Mr Trump has chosen Peter Navarro, a Harvard-trained economist, to head the NTC, his transition team announced on Wednesday in news reported first by the Financial Times. The author of books such as Death by China and Crouching Tiger: What China’s Militarism Means for the Worldhas for years warned that the US is engaged in an economic war with China and should adopt a more aggressive stance — a message that the president-elect sold to voters across the US during his campaign.
“I read one of Peter’s books on America’s trade problems years ago and was impressed by the clarity of his arguments and thoroughness of his research,” Mr Trump said. “He has presciently documented the harms inflicted by globalism on American workers, and laid out a path forward to restore our middle class.”
The Trump transition team described Mr Navarro as a “visionary economist” who would “develop trade policies that shrink our trade deficit, expand our growth, and help stop the exodus of jobs from our shores”. His appointment is the second restructuring of trade policy that will see Mr Trump attempt to follow through on his focus to resurrect manufacturing, and create more industrial jobs, in the American economy.

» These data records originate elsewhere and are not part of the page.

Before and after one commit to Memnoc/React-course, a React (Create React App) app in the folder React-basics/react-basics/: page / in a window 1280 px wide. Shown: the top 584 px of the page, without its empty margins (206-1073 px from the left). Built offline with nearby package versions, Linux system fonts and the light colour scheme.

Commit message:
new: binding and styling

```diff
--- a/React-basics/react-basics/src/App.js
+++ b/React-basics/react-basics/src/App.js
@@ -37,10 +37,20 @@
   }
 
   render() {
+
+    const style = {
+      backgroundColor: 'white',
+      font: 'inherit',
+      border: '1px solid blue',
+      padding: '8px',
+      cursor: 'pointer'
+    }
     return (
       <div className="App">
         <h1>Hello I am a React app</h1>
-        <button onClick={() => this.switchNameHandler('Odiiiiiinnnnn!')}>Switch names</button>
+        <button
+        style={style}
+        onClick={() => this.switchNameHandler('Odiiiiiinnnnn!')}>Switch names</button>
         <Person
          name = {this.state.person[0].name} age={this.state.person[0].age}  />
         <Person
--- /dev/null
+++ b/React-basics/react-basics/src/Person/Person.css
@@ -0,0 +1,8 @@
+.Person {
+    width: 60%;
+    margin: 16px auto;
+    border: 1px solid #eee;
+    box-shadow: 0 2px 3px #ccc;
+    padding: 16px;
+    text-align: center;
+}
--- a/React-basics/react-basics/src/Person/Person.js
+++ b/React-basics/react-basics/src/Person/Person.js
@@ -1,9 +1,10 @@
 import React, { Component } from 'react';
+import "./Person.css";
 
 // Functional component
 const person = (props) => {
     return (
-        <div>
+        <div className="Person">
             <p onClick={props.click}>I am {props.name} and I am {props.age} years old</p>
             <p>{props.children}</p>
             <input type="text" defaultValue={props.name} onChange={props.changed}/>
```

Trade Visionary Blind
Peter Navarro may be considered a “trade visionary” but in reality he is blind.
The economic reality is simple: No one wins trade wars.
Today, China responded.
China has warned Donald Trump that “co-operation is the only correct choice” after the US president-elect tapped a China hawk to run a new White House trade policy office.
“Chinese officials had hoped that, as a businessman, Trump would be open to negotiating deals,” said Zhu Ning, a finance professor at Tsinghua University in Beijing. “But they have been surprised by his decision to appoint such a hawk to a key post.”
Adding to rising tensions between the two countries, the US Office of the Trade Representative yesterday put Alibaba, China’s biggest e-commerce platform, back on its “notorious markets” blacklist of companies accused of being involved in peddling fake goods.
China has been scrambling to assess Mr Trump’s stance since he took a congratulatory phone call from Taiwan president Tsai Ing-wen in early December, defying almost four decades of precedent. Under the “One China” policy, Washington has abstained from official interactions with the island, which Beijing regards as a “rogue province”.
Mr Trump’s recent rhetoric about China has given Beijing even more cause for concern. Since the call with Ms Tsai, he has publicly criticised China’s currency policies and island fortifications in the South China Sea. He has questioned Washington’s commitment to the One China policy, and also angered Beijing by alleging at the weekend that a Chinese warship had “stolen” a US navy submarine drone, which was later returned.
Global Trade Wars
I have been warning about the increasing likelihood of a collapse in global trade for some time.
We have taken another step down that road today with Trump’s appointment of Peter Navarro, to head up the White House National Trade Council.
It’s impossible to over-emphasize one simple point: No one wins global trade wars. Trump believes he can.
Mike “Mish” Shedlock